SUPPLIED RECORDS:
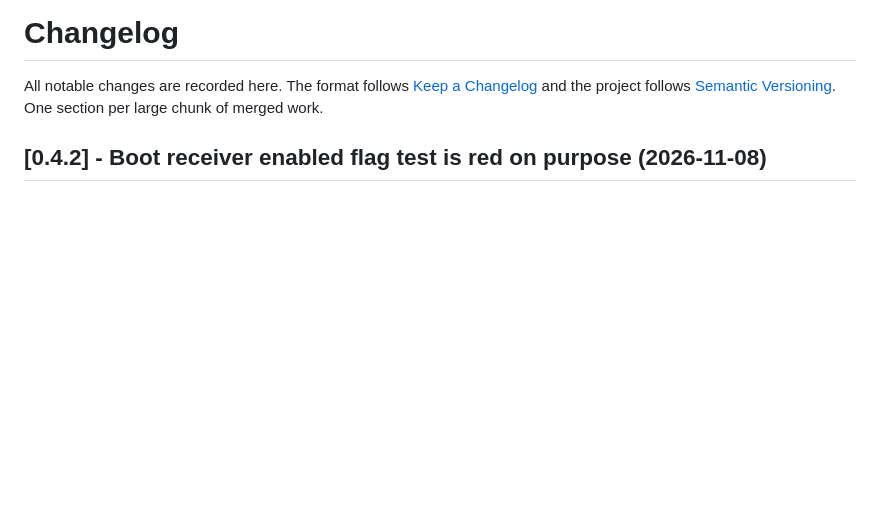
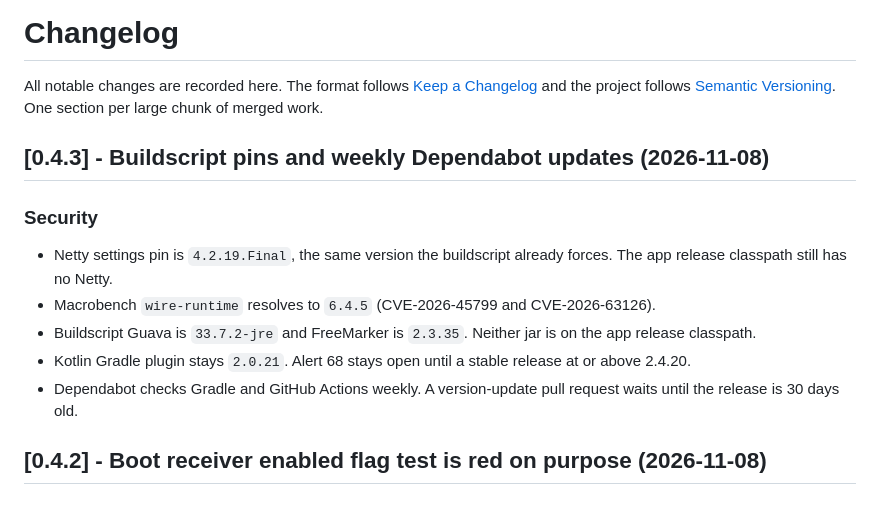
Before and after one commit to weijia-89/toebeans, a Markdown page: CHANGELOG.md, the part around the change. Rendered like a GitHub page; blank space fills up the shorter version.

Commit message:
docs(changelog): record buildscript pins and weekly Dependabot
Co-authored-by: Cursor <cursoragent@cursor.com>

```diff
--- a/CHANGELOG.md
+++ b/CHANGELOG.md
@@ -4,6 +4,16 @@ All notable changes are recorded here. The format follows [Keep a
 Changelog](https://keepachangelog.com/en/1.1.0/) and the project follows
 [Semantic Versioning](https://semver.org/spec/v2.0.0.html). One section per
 large chunk of merged work.
+
+## [0.4.3] - Buildscript pins and weekly Dependabot updates (2026-11-08)
+
+### Security
+
+- Netty settings pin is `4.2.19.Final`, the same version the buildscript already forces. The app release classpath still has no Netty.
+- Macrobench `wire-runtime` resolves to `6.4.5` (CVE-2026-45799 and CVE-2026-63126).
+- Buildscript Guava is `33.7.2-jre` and FreeMarker is `2.3.35`. Neither jar is on the app release classpath.
+- Kotlin Gradle plugin stays `2.0.21`. Alert 68 stays open until a stable release at or above 2.4.20.
+- Dependabot checks Gradle and GitHub Actions weekly. A version-update pull request waits until the release is 30 days old.
 
 ## [0.4.2] - Boot receiver enabled flag test is red on purpose (2026-11-08)
 
```
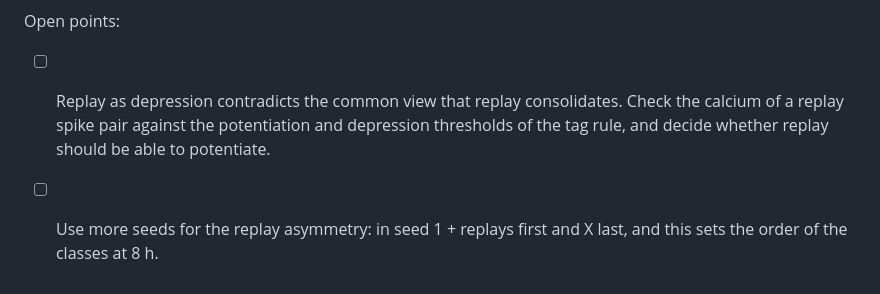
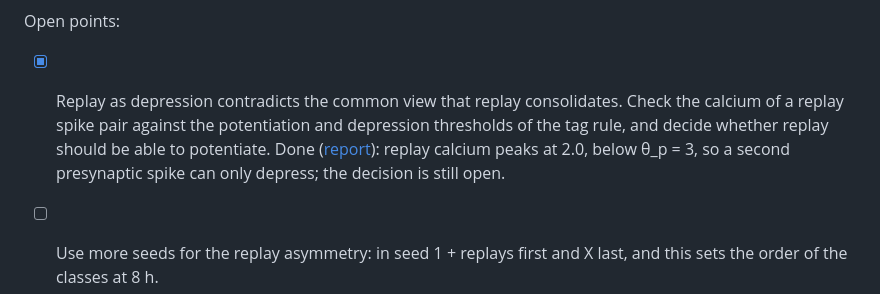
Before and after one commit to max-talanov/tinyCA3, a Markdown page: docs/DA_5HT_REPLAY_EXTENDED_2026-11-27.md, the part around the change. GitHub-like rendering.

```diff
--- a/docs/DA_5HT_REPLAY_EXTENDED_2026-11-27.md
+++ b/docs/DA_5HT_REPLAY_EXTENDED_2026-11-27.md
@@ -166,9 +166,10 @@ replayed; (d)–(g) one replay event per epoch.
 
 Open points:
 
-- [ ] Replay as depression contradicts the common view that replay consolidates. Check the calcium of a replay spike
+- [x] Replay as depression contradicts the common view that replay consolidates. Check the calcium of a replay spike
   pair against the potentiation and depression thresholds of the tag rule, and decide whether replay should be able to
-  potentiate.
+  potentiate. Done ([report](REPLAY_DEPRESSION_2026-11-27.md)): replay calcium peaks at 2.0, below θ_p = 3, so a
+  second presynaptic spike can only depress; the decision is still open.
 - [ ] Use more seeds for the replay asymmetry: in seed 1 + replays first and X last, and this sets the order of the
   classes at 8 h.
 - [ ] Background activity between events (no spikes are simulated offline) would show whether the 5-HT difference
```
Also changed, not shown: docs/REPLAY_DEPRESSION_2026-11-27.md (added, +131 -0 lines), results/layout_B/fig_replay_calcium.png (added), results/layout_B/replay_bursts/fig_replay_bursts.png (added), 16 other files.
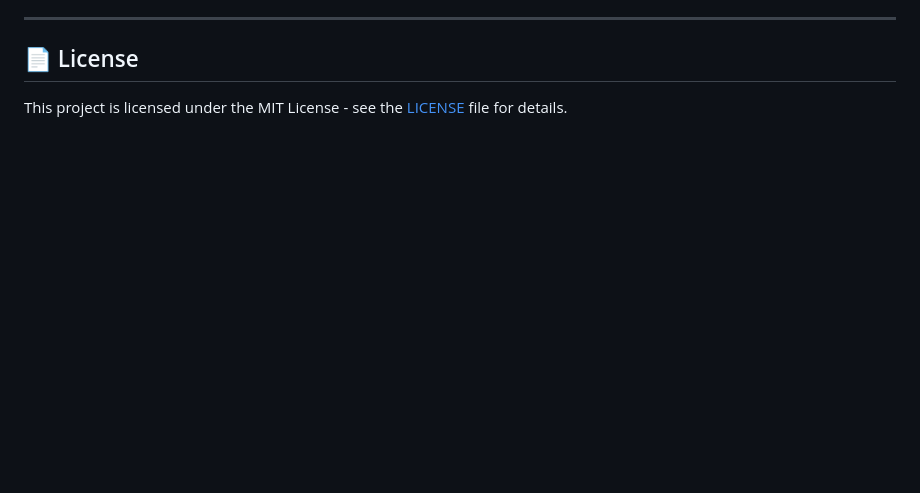
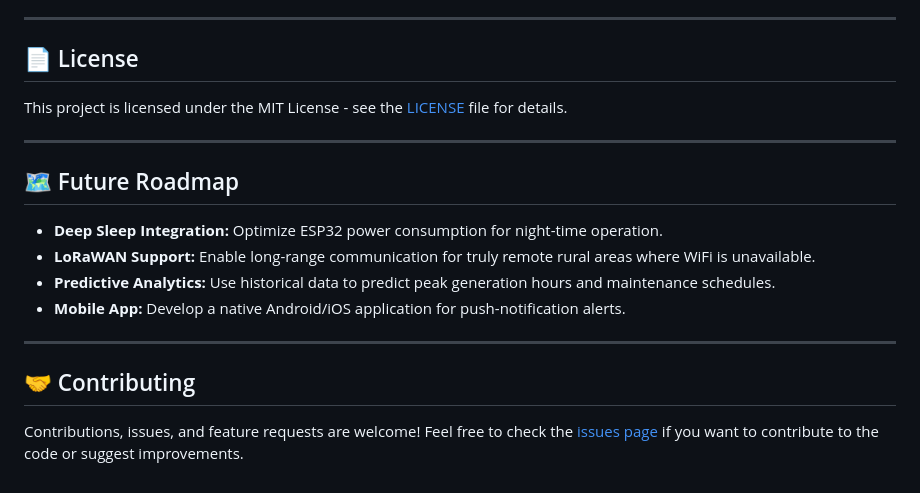
Before and after one commit to praneeshjagadeesan6-hub/Smart-Solar-Monitoring-System, a Markdown page: README.md, the part around the change. Drawn GitHub-style; blank space fills up the shorter version.

```diff
--- a/README.md
+++ b/README.md
@@ -87,3 +87,16 @@ This project addresses the critical efficiency gaps in stationary solar installa
 
 ## 📄 License
 This project is licensed under the MIT License - see the [LICENSE](LICENSE) file for details.
+
+---
+
+## 🗺️ Future Roadmap
+* **Deep Sleep Integration:** Optimize ESP32 power consumption for night-time operation.
+* **LoRaWAN Support:** Enable long-range communication for truly remote rural areas where WiFi is unavailable.
+* **Predictive Analytics:** Use historical data to predict peak generation hours and maintenance schedules.
+* **Mobile App:** Develop a native Android/iOS application for push-notification alerts.
+
+---
+
+## 🤝 Contributing
+Contributions, issues, and feature requests are welcome! Feel free to check the [issues page](link-to-your-issues-tab) if you want to contribute to the code or suggest improvements.
```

TASK OBJECTIVE:
Make an exact copy of the listing. Leave its pictures out.

RESPONSE TO THIS TASK:
Before and after one commit to weijia-89/toebeans, a Markdown page: CHANGELOG.md, the part around the change. Rendered like a GitHub page; blank space fills up the shorter version.

Commit message:
docs(changelog): record buildscript pins and weekly Dependabot
Co-authored-by: Cursor <cursoragent@cursor.com>

```diff
--- a/CHANGELOG.md
+++ b/CHANGELOG.md
@@ -4,6 +4,16 @@ All notable changes are recorded here. The format follows [Keep a
 Changelog](https://keepachangelog.com/en/1.1.0/) and the project follows
 [Semantic Versioning](https://semver.org/spec/v2.0.0.html). One section per
 large chunk of merged work.
+
+## [0.4.3] - Buildscript pins and weekly Dependabot updates (2026-11-08)
+
+### Security
+
+- Netty settings pin is `4.2.19.Final`, the same version the buildscript already forces. The app release classpath still has no Netty.
+- Macrobench `wire-runtime` resolves to `6.4.5` (CVE-2026-45799 and CVE-2026-63126).
+- Buildscript Guava is `33.7.2-jre` and FreeMarker is `2.3.35`. Neither jar is on the app release classpath.
+- Kotlin Gradle plugin stays `2.0.21`. Alert 68 stays open until a stable release at or above 2.4.20.
+- Dependabot checks Gradle and GitHub Actions weekly. A version-update pull request waits until the release is 30 days old.
 
 ## [0.4.2] - Boot receiver enabled flag test is red on purpose (2026-11-08)
 
```
Before and after one commit to max-talanov/tinyCA3, a Markdown page: docs/DA_5HT_REPLAY_EXTENDED_2026-11-27.md, the part around the change. GitHub-like rendering.

```diff
--- a/docs/DA_5HT_REPLAY_EXTENDED_2026-11-27.md
+++ b/docs/DA_5HT_REPLAY_EXTENDED_2026-11-27.md
@@ -166,9 +166,10 @@ replayed; (d)–(g) one replay event per epoch.
 
 Open points:
 
-- [ ] Replay as depression contradicts the common view that replay consolidates. Check the calcium of a replay spike
+- [x] Replay as depression contradicts the common view that replay consolidates. Check the calcium of a replay spike
   pair against the potentiation and depression thresholds of the tag rule, and decide whether replay should be able to
-  potentiate.
+  potentiate. Done ([report](REPLAY_DEPRESSION_2026-11-27.md)): replay calcium peaks at 2.0, below θ_p = 3, so a
+  second presynaptic spike can only depress; the decision is still open.
 - [ ] Use more seeds for the replay asymmetry: in seed 1 + replays first and X last, and this sets the order of the
   classes at 8 h.
 - [ ] Background activity between events (no spikes are simulated offline) would show whether the 5-HT difference
```
Also changed, not shown: docs/REPLAY_DEPRESSION_2026-11-27.md (added, +131 -0 lines), results/layout_B/fig_replay_calcium.png (added), results/layout_B/replay_bursts/fig_replay_bursts.png (added), 16 other files.
Before and after one commit to praneeshjagadeesan6-hub/Smart-Solar-Monitoring-System, a Markdown page: README.md, the part around the change. Drawn GitHub-style; blank space fills up the shorter version.

```diff
--- a/README.md
+++ b/README.md
@@ -87,3 +87,16 @@ This project addresses the critical efficiency gaps in stationary solar installa
 
 ## 📄 License
 This project is licensed under the MIT License - see the [LICENSE](LICENSE) file for details.
+
+---
+
+## 🗺️ Future Roadmap
+* **Deep Sleep Integration:** Optimize ESP32 power consumption for night-time operation.
+* **LoRaWAN Support:** Enable long-range communication for truly remote rural areas where WiFi is unavailable.
+* **Predictive Analytics:** Use historical data to predict peak generation hours and maintenance schedules.
+* **Mobile App:** Develop a native Android/iOS application for push-notification alerts.
+
+---
+
+## 🤝 Contributing
+Contributions, issues, and feature requests are welcome! Feel free to check the [issues page](link-to-your-issues-tab) if you want to contribute to the code or suggest improvements.
```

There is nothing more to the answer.